And 150 years ago today, that entire unit showed a level of courage and dedication to the cause of the United States that many in both the North and the South had said would never be seen from a unit like the 54th Massachusetts.

A unit of African Americans.

The 54th Massachusetts had only been formed in early 1863. More than 1,000 men had answered the call of Governor John A. Andrew of Massachusetts and headed off to training camp. And it wasn’t until May 28, 1863, that the unit — 1,007 black soldiers and 37 white officers — began their journey to the battlefields far to the south after a rousing send-off at the Boston Common.2

The troops of the 54th were barely six weeks into their military experience when they were called on to lead the charge at a place called Fort Wagner, a Confederate stronghold that guarded the port at Charleston, South Carolina.

The charge that took place 150 years ago today.

The charge that — under the laws of the Confederate States of America — made the men of the 54th Massachusetts and all similar units subject to vastly different treatment from other Union soldiers if they should have the misfortune to fall into Confederate hands.

Under Confederate law, passed just weeks earlier, the men of the U.S. Colored Troops weren’t to be treated as prisoners of war if captured. Instead, their white officers were subject to the death penalty:

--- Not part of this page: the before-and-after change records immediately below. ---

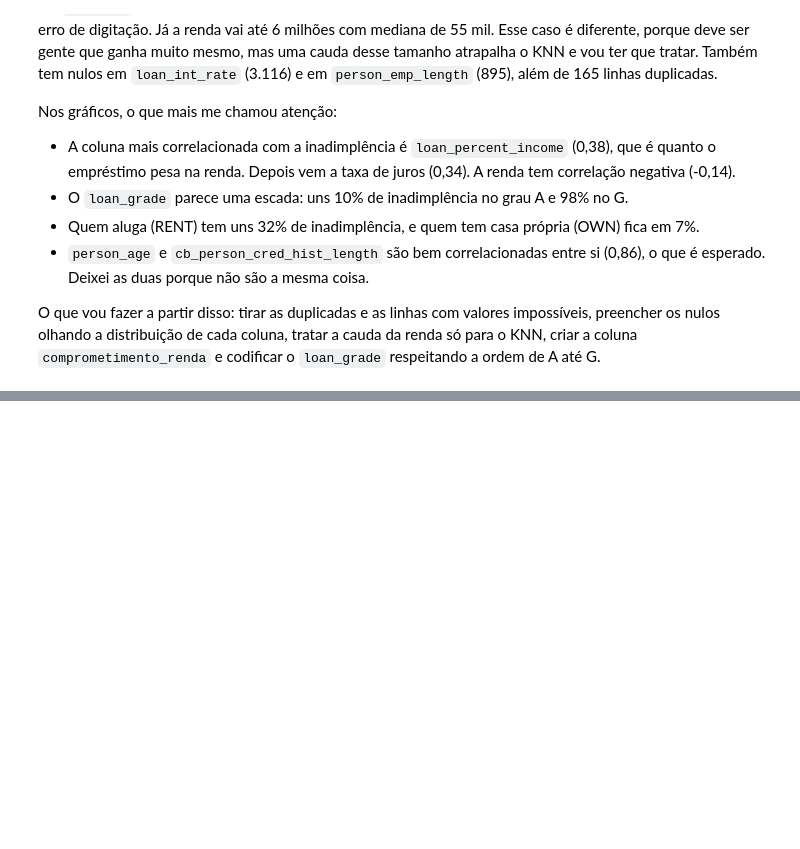
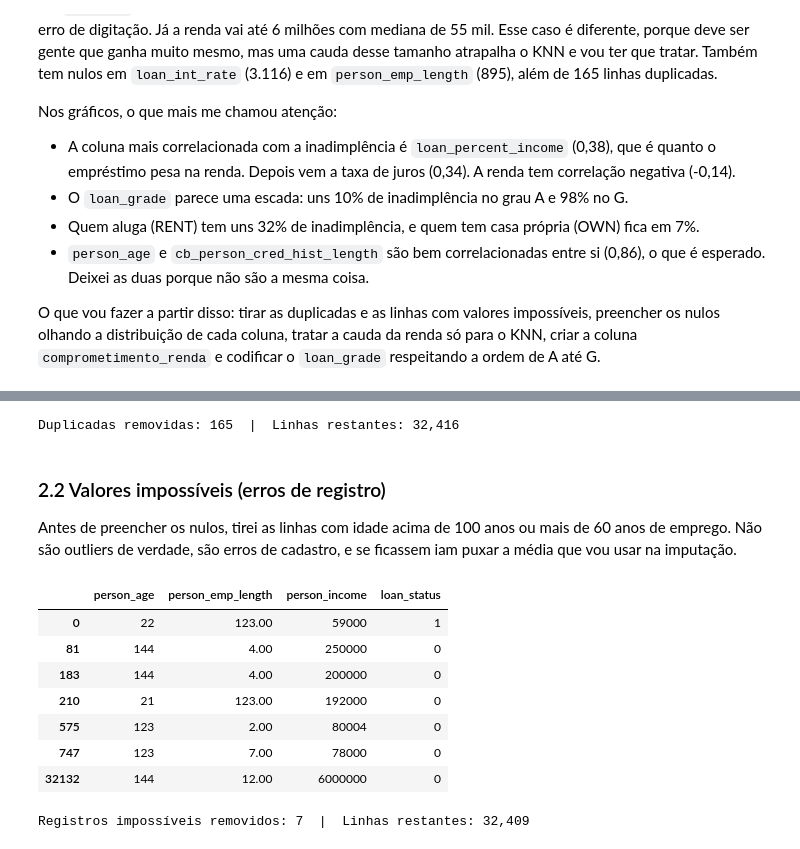
Before and after one commit to PaulaKinder/Machine-Learning-e-Visao-Computacional-T3-Projeto-Avaliativo-Modulo-1-, a Jupyter notebook: risco_credito.ipynb, the cells around one changed output, grey strips where cells are left out. Saved outputs shown, nothing was run; the diff lists cells and outputs as text; code cells hidden in the pictures; blank space fills up the shorter version.

```diff
--- a/risco_credito.ipynb
+++ b/risco_credito.ipynb
@@ -219,0 +226,26 @@ olhando a distribuição de cada coluna, tratar a cauda da renda só para o KNN,
+# %%
+n_antes = len(df)
+df = df.drop_duplicates().reset_index(drop=True)
+print(f"Duplicadas removidas: {n_antes - len(df)}  |  Linhas restantes: {len(df):,}")
+# %% [output]
+Duplicadas removidas: 165  |  Linhas restantes: 32,416
+# %% [markdown]
+### 2.2 Valores impossíveis (erros de registro)
+Antes de preencher os nulos, tirei as linhas com idade acima de 100 anos ou mais de 60 anos de emprego. Não são
+outliers de verdade, são erros de cadastro, e se ficassem iam puxar a média que vou usar na imputação.
+# %%
+impossiveis = df[(df["person_age"] > 100) | (df["person_emp_length"] > 60)]
+display(impossiveis[["person_age", "person_emp_length", "person_income", "loan_status"]])
+
+df = df.drop(index=impossiveis.index).reset_index(drop=True)
+print(f"Registros impossíveis removidos: {len(impossiveis)}  |  Linhas restantes: {len(df):,}")
+# %% [output]
+|  | person_age | person_emp_length | person_income | loan_status |
+| 0 | 22 | 123.00 | 59000 | 1 |
+| 81 | 144 | 4.00 | 250000 | 0 |
+| 183 | 144 | 4.00 | 200000 | 0 |
+| 210 | 21 | 123.00 | 192000 | 0 |
+| 575 | 123 | 2.00 | 80004 | 0 |
+| 747 | 123 | 7.00 | 78000 | 0 |
+| 32132 | 144 | 12.00 | 6000000 | 0 |
+Registros impossíveis removidos: 7  |  Linhas restantes: 32,409
```
Also changed, not shown: parts of 10 cells of this notebook.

Every person being a commissioned officer, or acting as such, in the service of the enemy, who shall, during the present war, excite, attempt to excite, or cause to be excited a servile insurrection, or who shall incite or cause to be incited a slave to rebel, shall, if captured, be put to death or be otherwise punished, at the discretion of the court.3

And the soldiers themselves? Sold into slavery:

All negroes and mulattoes who shall be engaged in war, or be taken in arms against the Confederate States, or shall give aid and comfort to the enemies of the Confederate States, shall, when captured in the Confederate States, be delivered to the authorities of the State or States in which they shall be captured to be dealt with according to the present or future laws of such State or States.4

The law wasn’t the first time the Confederacy had taken such a harsh view towards African American soldiers and their officers. Jefferson Davis had issued a proclamation earlier to the same effect, and the resolution was just confirming it.5 And it was clear that the Confederacy wanted the newly formed U.S. Colored Troops to know about these laws. It wanted to take the heart out of the men and discourage their officers.

And the men of the 54th knew about the Confederate laws. They’d been told. When their colonel, Robert Gould Shaw, spoke to the men just before that charge, he reminded them that even in the North there was doubt about their fighting abilities: “I want you to prove yourselves. The eyes of thousands will look on what you do tonight.”6

And so they did.

As a unit, though they didn’t succeed in taking Fort Wagner that night, they proved their fierceness in battle.

And as individuals. Individuals like William Carney, the now-23-year-old sergeant of the 54th Massachusetts. Who threw away his gun when he saw the man carrying the American flag go down, so he could take up the colors. Who fought his way, on his knees at times, to the top of the ramparts of the fort. Who didn’t give up the flag even when the unit retreated. Even when he was hit twice by bullets. Even when he made it back to the Union lines:

I met a member of the One-hundredth New York, who inquired if I was wounded. Upon my replying in the affirmative, he came to my assistance and helped me to the rear. While on our way I was again wounded, this time in the head, and my rescuer then offered to carry the colors for me, but I refused to give them up, saying that no one but a member of my regiment should carry them.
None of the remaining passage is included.